STUDY MATERIAL.

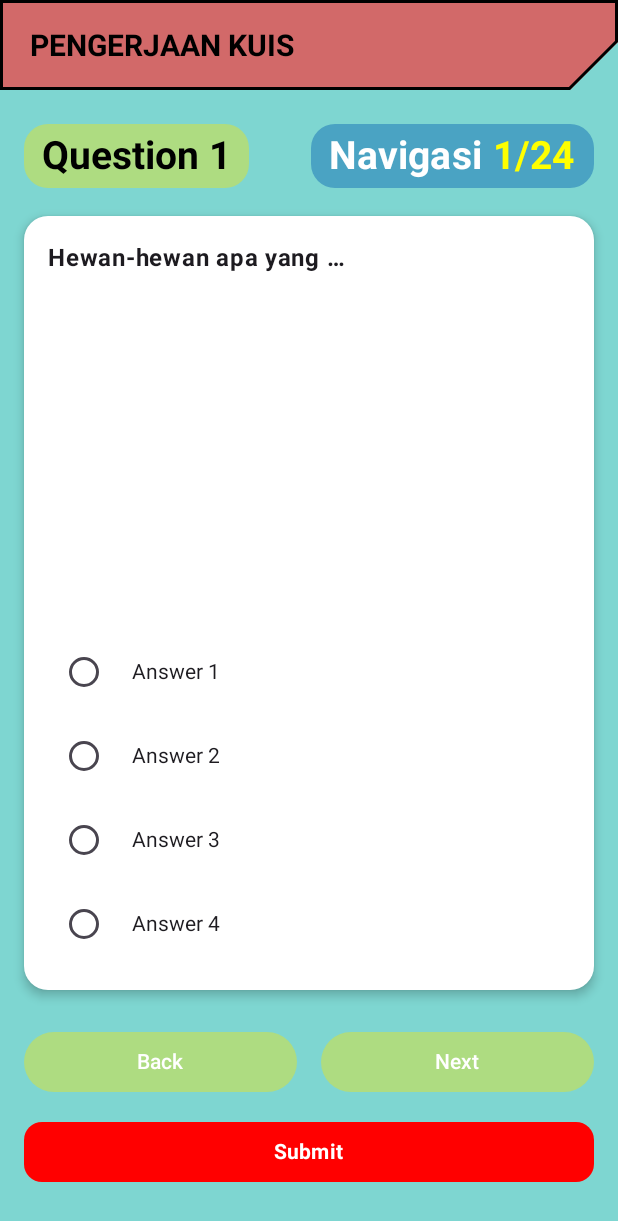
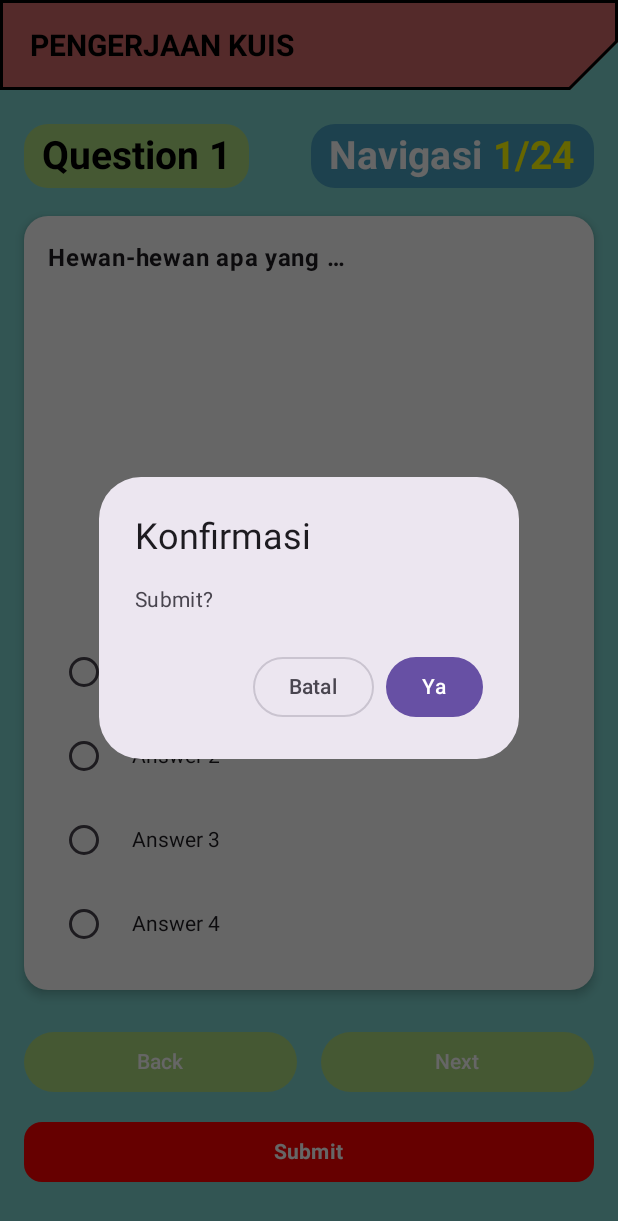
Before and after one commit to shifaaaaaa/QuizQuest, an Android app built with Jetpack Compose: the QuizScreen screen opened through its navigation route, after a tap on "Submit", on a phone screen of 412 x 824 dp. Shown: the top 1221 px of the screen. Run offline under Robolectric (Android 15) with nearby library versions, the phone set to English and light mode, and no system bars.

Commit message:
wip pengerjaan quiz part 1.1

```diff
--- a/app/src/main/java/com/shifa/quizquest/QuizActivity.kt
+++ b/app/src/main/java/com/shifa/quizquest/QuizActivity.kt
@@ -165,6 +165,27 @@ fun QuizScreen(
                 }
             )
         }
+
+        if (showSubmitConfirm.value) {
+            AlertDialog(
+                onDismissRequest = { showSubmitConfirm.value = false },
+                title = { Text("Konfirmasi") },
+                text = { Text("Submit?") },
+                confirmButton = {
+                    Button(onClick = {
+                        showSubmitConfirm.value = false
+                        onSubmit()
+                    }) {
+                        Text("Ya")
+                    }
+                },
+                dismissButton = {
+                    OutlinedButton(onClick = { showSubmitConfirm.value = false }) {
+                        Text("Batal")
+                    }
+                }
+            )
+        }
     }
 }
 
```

* * *

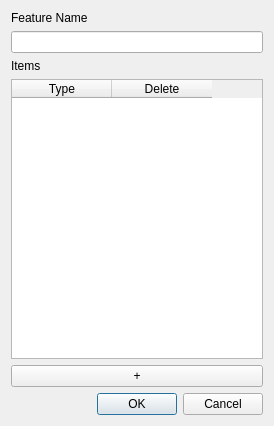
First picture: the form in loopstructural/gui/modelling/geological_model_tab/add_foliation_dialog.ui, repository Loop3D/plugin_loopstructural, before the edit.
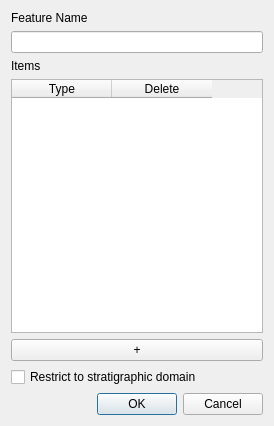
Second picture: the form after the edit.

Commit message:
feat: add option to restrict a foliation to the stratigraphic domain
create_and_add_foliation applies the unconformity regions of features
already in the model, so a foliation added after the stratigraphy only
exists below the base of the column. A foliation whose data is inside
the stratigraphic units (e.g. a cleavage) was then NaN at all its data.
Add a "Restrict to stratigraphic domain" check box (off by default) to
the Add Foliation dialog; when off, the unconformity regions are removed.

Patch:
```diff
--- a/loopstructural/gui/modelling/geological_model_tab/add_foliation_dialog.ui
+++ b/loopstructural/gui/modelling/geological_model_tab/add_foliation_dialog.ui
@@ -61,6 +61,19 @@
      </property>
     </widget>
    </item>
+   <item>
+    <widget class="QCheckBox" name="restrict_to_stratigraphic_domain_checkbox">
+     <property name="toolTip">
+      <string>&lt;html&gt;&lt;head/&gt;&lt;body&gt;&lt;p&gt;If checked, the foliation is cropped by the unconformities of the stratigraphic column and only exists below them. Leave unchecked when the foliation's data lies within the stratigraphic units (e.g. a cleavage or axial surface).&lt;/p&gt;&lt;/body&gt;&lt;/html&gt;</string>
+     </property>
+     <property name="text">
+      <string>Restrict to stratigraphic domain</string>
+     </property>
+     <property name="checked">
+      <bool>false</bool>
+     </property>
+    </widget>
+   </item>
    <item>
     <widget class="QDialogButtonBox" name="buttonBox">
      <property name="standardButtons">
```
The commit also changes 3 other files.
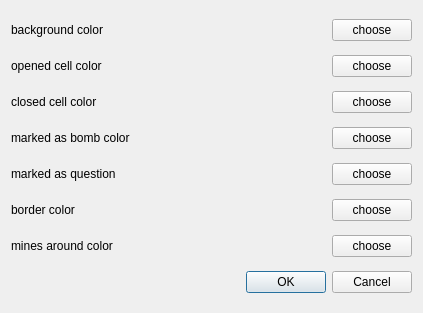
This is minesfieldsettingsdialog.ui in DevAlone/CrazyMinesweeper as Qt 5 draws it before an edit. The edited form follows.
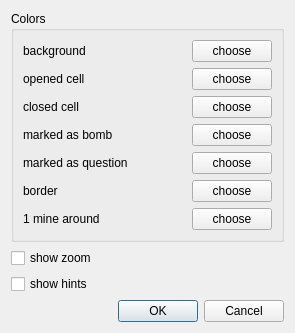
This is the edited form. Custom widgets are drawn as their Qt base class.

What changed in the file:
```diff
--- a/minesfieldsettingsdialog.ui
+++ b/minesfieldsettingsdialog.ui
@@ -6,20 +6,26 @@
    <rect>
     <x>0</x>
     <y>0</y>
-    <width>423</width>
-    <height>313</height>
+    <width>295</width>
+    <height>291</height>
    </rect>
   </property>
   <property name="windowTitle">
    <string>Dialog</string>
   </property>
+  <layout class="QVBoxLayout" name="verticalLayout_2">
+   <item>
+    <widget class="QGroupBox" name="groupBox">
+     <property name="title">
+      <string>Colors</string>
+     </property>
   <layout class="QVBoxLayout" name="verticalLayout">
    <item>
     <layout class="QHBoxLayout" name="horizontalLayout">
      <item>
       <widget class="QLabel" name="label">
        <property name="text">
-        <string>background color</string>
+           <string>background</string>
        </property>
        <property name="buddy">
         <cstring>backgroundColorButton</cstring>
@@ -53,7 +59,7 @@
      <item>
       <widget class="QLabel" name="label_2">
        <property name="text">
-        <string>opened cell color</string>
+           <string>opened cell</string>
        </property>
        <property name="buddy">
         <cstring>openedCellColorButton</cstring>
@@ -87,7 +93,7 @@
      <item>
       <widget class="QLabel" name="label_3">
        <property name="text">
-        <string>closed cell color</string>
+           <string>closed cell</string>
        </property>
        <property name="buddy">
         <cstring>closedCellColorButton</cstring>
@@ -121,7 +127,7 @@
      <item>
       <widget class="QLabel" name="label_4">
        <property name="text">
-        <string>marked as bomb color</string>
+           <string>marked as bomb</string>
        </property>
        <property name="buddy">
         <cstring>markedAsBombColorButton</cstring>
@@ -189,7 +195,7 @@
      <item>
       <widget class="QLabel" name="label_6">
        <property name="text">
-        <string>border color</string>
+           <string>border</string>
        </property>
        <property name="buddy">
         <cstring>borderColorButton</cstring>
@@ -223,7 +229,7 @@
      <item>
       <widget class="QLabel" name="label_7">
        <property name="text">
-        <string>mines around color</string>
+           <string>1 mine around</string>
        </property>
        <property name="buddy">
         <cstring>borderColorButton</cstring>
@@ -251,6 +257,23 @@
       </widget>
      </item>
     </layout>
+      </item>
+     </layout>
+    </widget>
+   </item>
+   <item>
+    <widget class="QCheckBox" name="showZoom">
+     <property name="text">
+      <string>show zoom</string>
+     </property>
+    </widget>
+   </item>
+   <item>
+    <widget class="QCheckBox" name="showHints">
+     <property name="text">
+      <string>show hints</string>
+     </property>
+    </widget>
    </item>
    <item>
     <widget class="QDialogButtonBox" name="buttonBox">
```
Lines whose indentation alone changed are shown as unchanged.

TASK OBJECTIVE. Show every line in the records above that contains the word "loopstructural".

RESPONSE TO THIS EXERCISE.
First picture: the form in loopstructural/gui/modelling/geological_model_tab/add_foliation_dialog.ui, repository Loop3D/plugin_loopstructural, before the edit.
--- a/loopstructural/gui/modelling/geological_model_tab/add_foliation_dialog.ui
+++ b/loopstructural/gui/modelling/geological_model_tab/add_foliation_dialog.ui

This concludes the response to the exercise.